Because most of us are disconnected from natural breathing, it’s helpful to structure breath techniques into our day. Take two 4-4-8 breaths at the top of the hour, and take several deep abdominal breaths every 15 minutes. In this way you interrupt the buildup of stress and anxiety that occurs for many of us every day. Taking a few conscious breaths every hour is far from what we need but it is definitely enough to decrease anxiety. If people don’t structure healthy breathing into their daily life, 7 days a week, their anxiety may continue to rise until the individual feels out of control.

Change Negative Thought Patterns

Anxiety is about the future, about concerns that things will not work out well tomorrow, next week, or ever. Cognitive Behavioral Therapy identifies the main kinds of cognitive distortions. 1) Worst case scenarios. Given an upcoming event the anxious individual thinks about the worst thing that could happen. 2) All or nothing thinking. There’s no middle ground. 3) What if? 4) Overgeneralization. “This kind of situation always turns out badly.” 5) Seeing only the negative (which makes the positive invisible). If we expect the worst, the worst is likely to happen. Our expectations have a lot to do with how we feel about ourselves and the world. Negative expectations are likely to lead to negative outcomes.

The Vicious Cycle of TIEs

We start with a core negative belief, which leads to a negative “thought-image-emotion (TIE).” TIEs are what your mind “is.” This term “TIE” came to me recently while pondering the close relationship between thought, image, and emotion. Your TIE automatically leads to words and actions. Negative TIES lead to negative outcomes, which reinforce the negative beliefs that lead to ever-increasing anxiety.

Core beliefs are very deep and generally unconscious. Core beliefs are what make up the ego. These core beliefs are the fires that set TIES in motion. These beliefs include: 1) The world is a dangerous place. I need to be on guard. 2) I am an unlovable person. In order to be loved, I must do what the other person wants. 3) I am a flawed person. 4) People are generally hurtful.

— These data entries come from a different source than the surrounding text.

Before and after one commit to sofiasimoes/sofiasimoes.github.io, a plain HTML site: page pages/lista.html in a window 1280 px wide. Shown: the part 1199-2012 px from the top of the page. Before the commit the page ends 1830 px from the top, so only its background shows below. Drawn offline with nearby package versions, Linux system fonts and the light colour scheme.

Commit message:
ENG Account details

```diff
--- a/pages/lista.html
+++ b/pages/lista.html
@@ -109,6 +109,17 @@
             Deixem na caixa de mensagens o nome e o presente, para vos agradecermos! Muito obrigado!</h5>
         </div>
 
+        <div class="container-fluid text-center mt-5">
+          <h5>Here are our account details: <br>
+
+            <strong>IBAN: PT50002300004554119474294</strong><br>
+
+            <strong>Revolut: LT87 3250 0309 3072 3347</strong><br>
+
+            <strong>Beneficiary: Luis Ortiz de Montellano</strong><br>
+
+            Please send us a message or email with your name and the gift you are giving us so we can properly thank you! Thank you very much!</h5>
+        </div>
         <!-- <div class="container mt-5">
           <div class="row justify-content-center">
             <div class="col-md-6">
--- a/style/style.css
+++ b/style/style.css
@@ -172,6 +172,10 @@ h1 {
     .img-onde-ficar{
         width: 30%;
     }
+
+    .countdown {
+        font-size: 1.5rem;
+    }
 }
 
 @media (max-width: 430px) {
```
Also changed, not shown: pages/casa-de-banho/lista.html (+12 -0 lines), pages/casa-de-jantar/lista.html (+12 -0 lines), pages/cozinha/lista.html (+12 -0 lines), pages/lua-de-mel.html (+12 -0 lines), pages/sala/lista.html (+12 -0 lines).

In order to feel safe, I can’t trust others. 5) Things will never get better.

Six Techniques for Relieving Anxiety

1. Identify and change negative thoughts.

2. Reframe. Switch from thinking that you have anxiety to, “I feel anxious.”

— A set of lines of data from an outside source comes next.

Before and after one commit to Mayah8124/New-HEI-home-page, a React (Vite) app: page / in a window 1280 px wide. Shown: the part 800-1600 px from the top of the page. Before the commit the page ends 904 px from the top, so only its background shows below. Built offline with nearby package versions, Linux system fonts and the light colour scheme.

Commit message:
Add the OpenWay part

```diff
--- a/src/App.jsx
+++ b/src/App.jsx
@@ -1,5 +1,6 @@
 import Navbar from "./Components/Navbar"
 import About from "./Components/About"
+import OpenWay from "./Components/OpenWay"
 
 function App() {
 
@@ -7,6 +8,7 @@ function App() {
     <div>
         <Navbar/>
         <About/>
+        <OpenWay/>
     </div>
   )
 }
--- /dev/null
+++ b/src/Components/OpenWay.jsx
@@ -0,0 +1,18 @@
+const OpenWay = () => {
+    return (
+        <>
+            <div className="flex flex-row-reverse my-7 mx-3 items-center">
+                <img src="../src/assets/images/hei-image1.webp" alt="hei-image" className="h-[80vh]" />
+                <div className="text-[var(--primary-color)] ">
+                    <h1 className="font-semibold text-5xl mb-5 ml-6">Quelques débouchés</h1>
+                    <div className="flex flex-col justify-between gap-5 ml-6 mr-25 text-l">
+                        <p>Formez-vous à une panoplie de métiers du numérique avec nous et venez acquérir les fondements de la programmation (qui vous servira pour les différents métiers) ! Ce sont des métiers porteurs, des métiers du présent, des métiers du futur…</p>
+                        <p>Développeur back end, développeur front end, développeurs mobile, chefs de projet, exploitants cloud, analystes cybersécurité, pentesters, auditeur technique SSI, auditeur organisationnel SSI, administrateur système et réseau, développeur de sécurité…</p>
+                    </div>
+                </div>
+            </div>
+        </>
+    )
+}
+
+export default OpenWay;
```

3. Practice a “positive outcome” imagery technique.

4. Breathe. Take two 4-4-8 breaths on the hour and several deep abdominal breaths every 15 minutes.

5. Meditate. There are several main forms of meditation. They all aim at slowing down and quieting the mind. The faster your mind goes the more anxious you are likely to feel. A still mind is free of thoughts, including anxious thoughts.

6. Exercise. If you’re in the midst of feeling severe anxiety, go for a long, brisk walk, or go jogging, cycling, or swimming. If you’re physically healthy, exercise until you are tired. You will feel more peaceful. And with brisk exercise you are breathing deeply the entire time.

Anxiety and Faith

The spiritual issues associated with anxiety are the clearest of any unpleasant mental state. Those issues are lack of faith and lack of inner peace. Anxious people fight to not feel anxious. But it’s more powerful to focus on a positive, such as “attaining inner peace,” rather than fighting a negative. Peace does not come to you because you found the right medication or nutritional supplement.

Faith, the main spiritual issue related to anxiety, almost always involves something greater than yourself. If you believe that God or a Higher Power is deeply involved in your life in a loving, protective way, you have the faith that everything works out. Faith is a core belief. If you’re lacking faith, pray for faith. Lack of faith is the underlying cause of anxiety. Buddhists don’t pray to God, but research shows that their prayers are as effective as those who pray to God. With faith you live with the core belief that everything happens for a reason. Whether life hands you something “good” or “bad,” faith helps you glide through life.

In the next issue we’ll focus on physical approaches that alleviate anxiety.

David Gersten, M.D. practices Nutritional Medicine and Integrative Psychiatry out of his Encinitas office and can be reached at 760-633-3063. His book Are You Getting Enlightened Or Losing Your Mind? is now available in bookstores and online.